Some conventions we encourage.

Reminder: running the autoformatters and linters

Most of Pants' style is enforced via Black, isort, Docformatter, Flake8, and MyPy. Run these commands frequently when developing:

$ ./pants --changed-since=HEAD fmt
$ build-support/githooks/pre-commit


Tip: improving Black's formatting by wrapping in ()

Sometimes, Black will split code over multiple lines awkwardly. For example:

    help="The name of the script or binary used to invoke pants. "
    "Useful when printing help messages.",

Often, you can improve Black's formatting by wrapping the expression in parentheses, then rerunning fmt:

        "The name of the script or binary used to invoke pants. "
        "Useful when printing help messages."

This is not mandatory, only encouraged.



Comments must have a space after the starting #. All comments should be complete sentences and should end with a period.


# This is a good comment.


#Not This

Comment lines should not exceed 100 characters. Black will not auto-format this for you; you must manually format comments.

When to comment

We strive for self-documenting code. Often, a comment can be better expressed by giving a variable a more descriptive name, adding type information, or writing a helper function.

Further, there is no need to document how typical Python constructs behave, including how type hints work.


# Loop 10 times.
for _ in range(10):

# This stores the user's age in days.
age_in_days = user.age * 365

Instead, comments are helpful to give context that cannot be inferred from reading the code. For example, comments may discuss performance, refer to external documentation / bug links, explain how to use the library, or explain why something was done a particular way.


def __hash__(self):
    # By overriding __hash__ here, rather than using the default implementation, 
    # we get a 10% speedup to `./pants list ::` (1000 targets) thanks to more
    # cache hits. This is safe to do because ...

# See https://github.com/LuminosoInsight/ordered-set for the original implementation.
class OrderedSet:


When creating a TODO, first create an issue in GitHub. Then, link to the issue # in parantheses and add a brief description.

For example:

# TODO(#5427): Remove this block once we can get rid of the `globs` feature.


Use f-strings

Use f-strings instead of .format() and %.

# Good
f"Hello {name}!"

# Bad
"Hello {}".format(name)
"Hello %s" % name


Prefer conditional expressions (ternary expressions)

Similar to most languages' ternary expressions using ?, Python has conditional expressions.
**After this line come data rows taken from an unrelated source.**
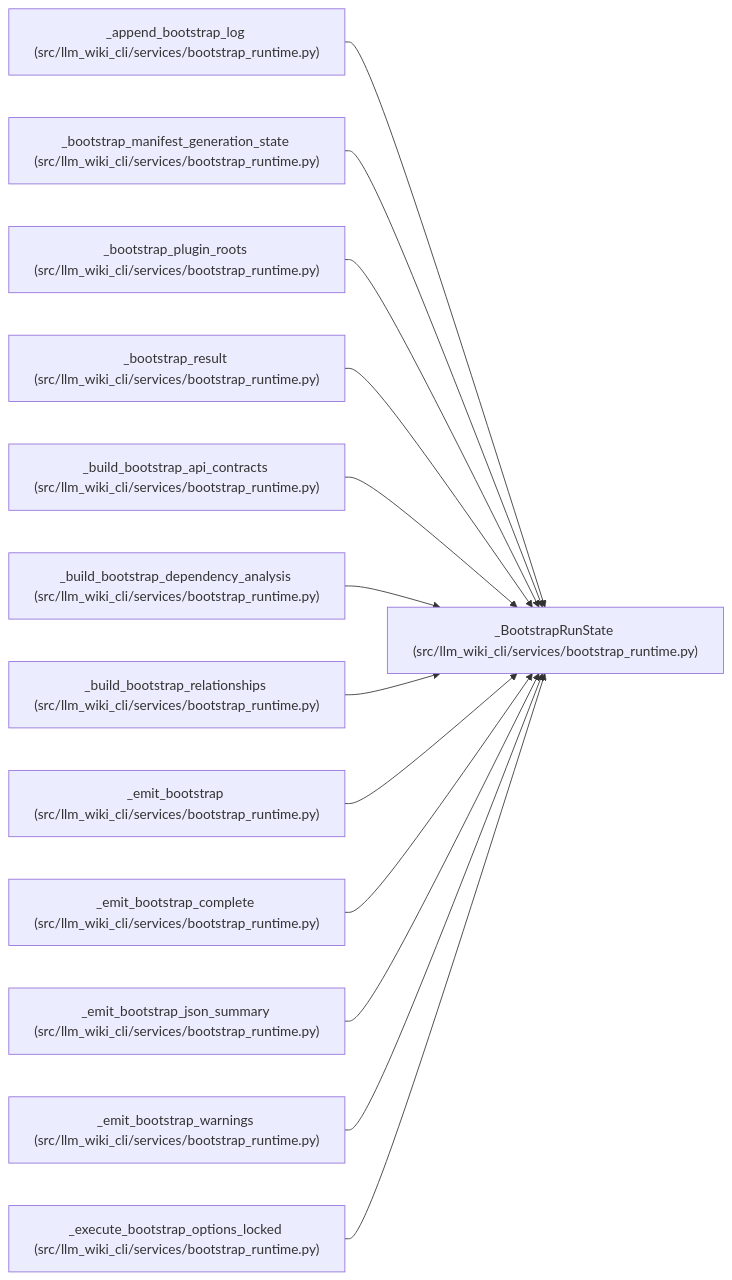
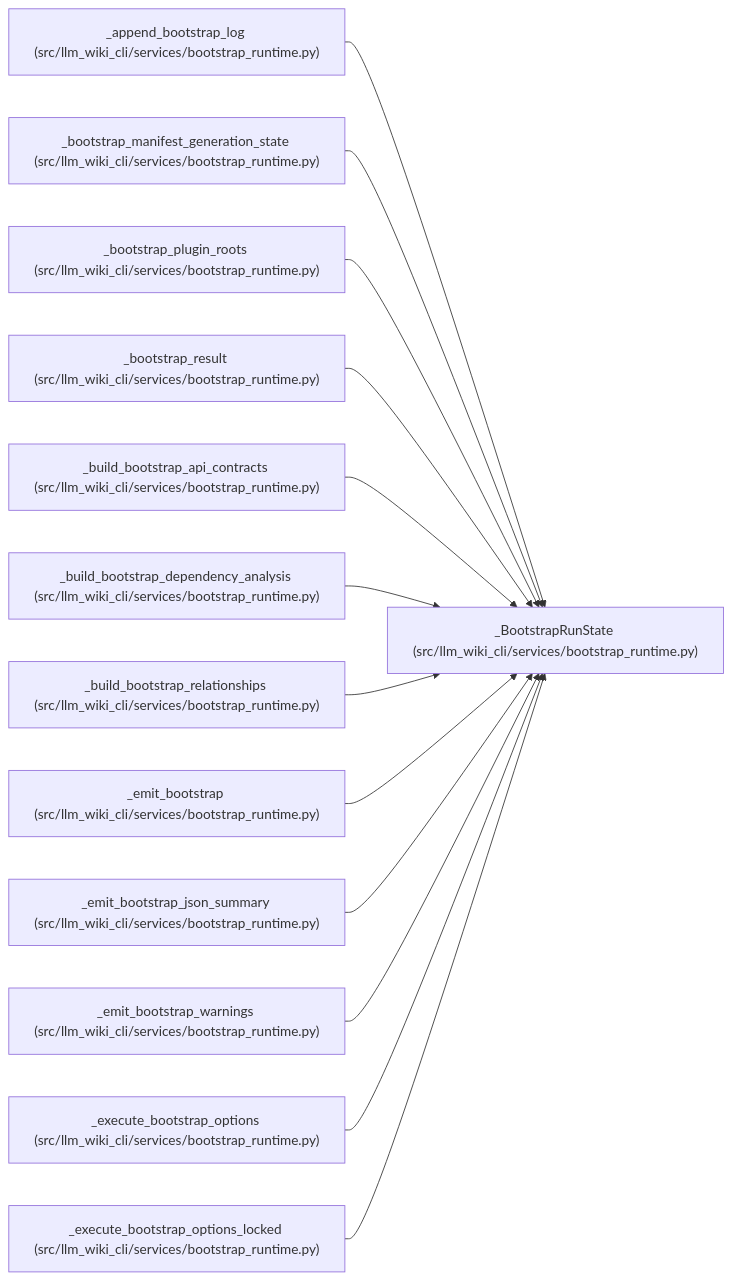
One commit to Denissvgn/python-wiki-llm changed the diagram in docs/llm_wiki/entities/BootstrapRunState.md. Above: the diagram before and after it, drawn with Mermaid. The commit also changed other lines of this file and 303 other files, not shown here.

Commit message:
docs: refresh wiki for bootstrap recovery and helper validation

````diff
--- a/docs/llm_wiki/entities/BootstrapRunState.md
+++ b/docs/llm_wiki/entities/BootstrapRunState.md
@@ -35,41 +36,41 @@
 ```mermaid
 flowchart LR
     n0["_BootstrapRunState (src/llm_wiki_cli/services/bootstrap_runtime.py)"]
     n1["_append_bootstrap_log (src/llm_wiki_cli/services/bootstrap_runtime.py)"]
     n2["_bootstrap_manifest_generation_state (src/llm_wiki_cli/services/bootstrap_runtime.py)"]
     n3["_bootstrap_plugin_roots (src/llm_wiki_cli/services/bootstrap_runtime.py)"]
     n4["_bootstrap_result (src/llm_wiki_cli/services/bootstrap_runtime.py)"]
     n5["_build_bootstrap_api_contracts (src/llm_wiki_cli/services/bootstrap_runtime.py)"]
     n6["_build_bootstrap_dependency_analysis (src/llm_wiki_cli/services/bootstrap_runtime.py)"]
     n7["_build_bootstrap_relationships (src/llm_wiki_cli/services/bootstrap_runtime.py)"]
     n8["_emit_bootstrap (src/llm_wiki_cli/services/bootstrap_runtime.py)"]
-    n9["_emit_bootstrap_complete (src/llm_wiki_cli/services/bootstrap_runtime.py)"]
-    n10["_emit_bootstrap_json_summary (src/llm_wiki_cli/services/bootstrap_runtime.py)"]
-    n11["_emit_bootstrap_warnings (src/llm_wiki_cli/services/bootstrap_runtime.py)"]
+    n9["_emit_bootstrap_json_summary (src/llm_wiki_cli/services/bootstrap_runtime.py)"]
+    n10["_emit_bootstrap_warnings (src/llm_wiki_cli/services/bootstrap_runtime.py)"]
+    n11["_execute_bootstrap_options (src/llm_wiki_cli/services/bootstrap_runtime.py)"]
     n12["_execute_bootstrap_options_locked (src/llm_wiki_cli/services/bootstrap_runtime.py)"]
     n1 --> n0
     n2 --> n0
     n3 --> n0
     n4 --> n0
     n5 --> n0
     n6 --> n0
     n7 --> n0
     n8 --> n0
     n9 --> n0
     n10 --> n0
     n11 --> n0
     n12 --> n0
     click n0 "../modules/bootstrap_runtime.md"
     click n1 "../modules/bootstrap_runtime.md"
     click n2 "../modules/bootstrap_runtime.md"
     click n3 "../modules/bootstrap_runtime.md"
     click n4 "../modules/bootstrap_runtime.md"
     click n5 "../modules/bootstrap_runtime.md"
     click n6 "../modules/bootstrap_runtime.md"
     click n7 "../modules/bootstrap_runtime.md"
     click n8 "../modules/bootstrap_runtime.md"
     click n9 "../modules/bootstrap_runtime.md"
     click n10 "../modules/bootstrap_runtime.md"
     click n11 "../modules/bootstrap_runtime.md"
     click n12 "../modules/bootstrap_runtime.md"
 ```
````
Prefer these to explicit if else statements because we generally prefer expressions to statements and they often better express the intent of assigning one of two values based on some predicate.

# Good
x = "hola" if lang == "spanish" else "hello"

# Discouraged, but sometimes appropriate
if lang == "spanish":
   x = "hola"
   x = "hello"

Conditional expressions do not work in more complex situations, such as assigning multiple variables based on the same predicate or wanting to store intermediate values in the branch. In these cases, you can use if else statements.

Prefer early returns in functions

Often, functions will have branching based on a condition. When you return from a branch, you will exit the function, so you no longer need elif or else in the subsequent branches.

# Good
def safe_divide(dividend: int, divisor: int) -> Optional[int]: 
    if divisor == 0:
        return None
    return dividend / divisor

# Discouraged
def safe_divide(dividend: int, divisor: int) -> Optional[int]: 
    if divisor == 0:
        return None
         return dividend / divisor

Why prefer this? It reduces nesting and reduces the cognitive load of readers. See here for more explanation.


Use collection literals

Collection literals are easier to read and have better performance.

We allow the dict constructor because using the constructor will enforce that all the keys are strs. However, usually prefer a literal.

# Good
a_set = {a}
a_tuple = (a, b)
another_tuple = (a,)
a_dict = {"k": v}

# Bad
a_set = set([a])
a_tuple = tuple([a, b])
another_tuple = tuple([a])

# Acceptable
a_dict = dict(k=v)

Prefer merging collections through unpacking

Python has several ways to merge iterables (e.g. sets, tuples, and lists): using + or |, using mutation like extend(), and using unpacking with the * character. Prefer unpacking because it makes it easier to merge collections with individual elements; it is formatted better by Black; and allows merging different iterable types together, like merging a list and tuple together.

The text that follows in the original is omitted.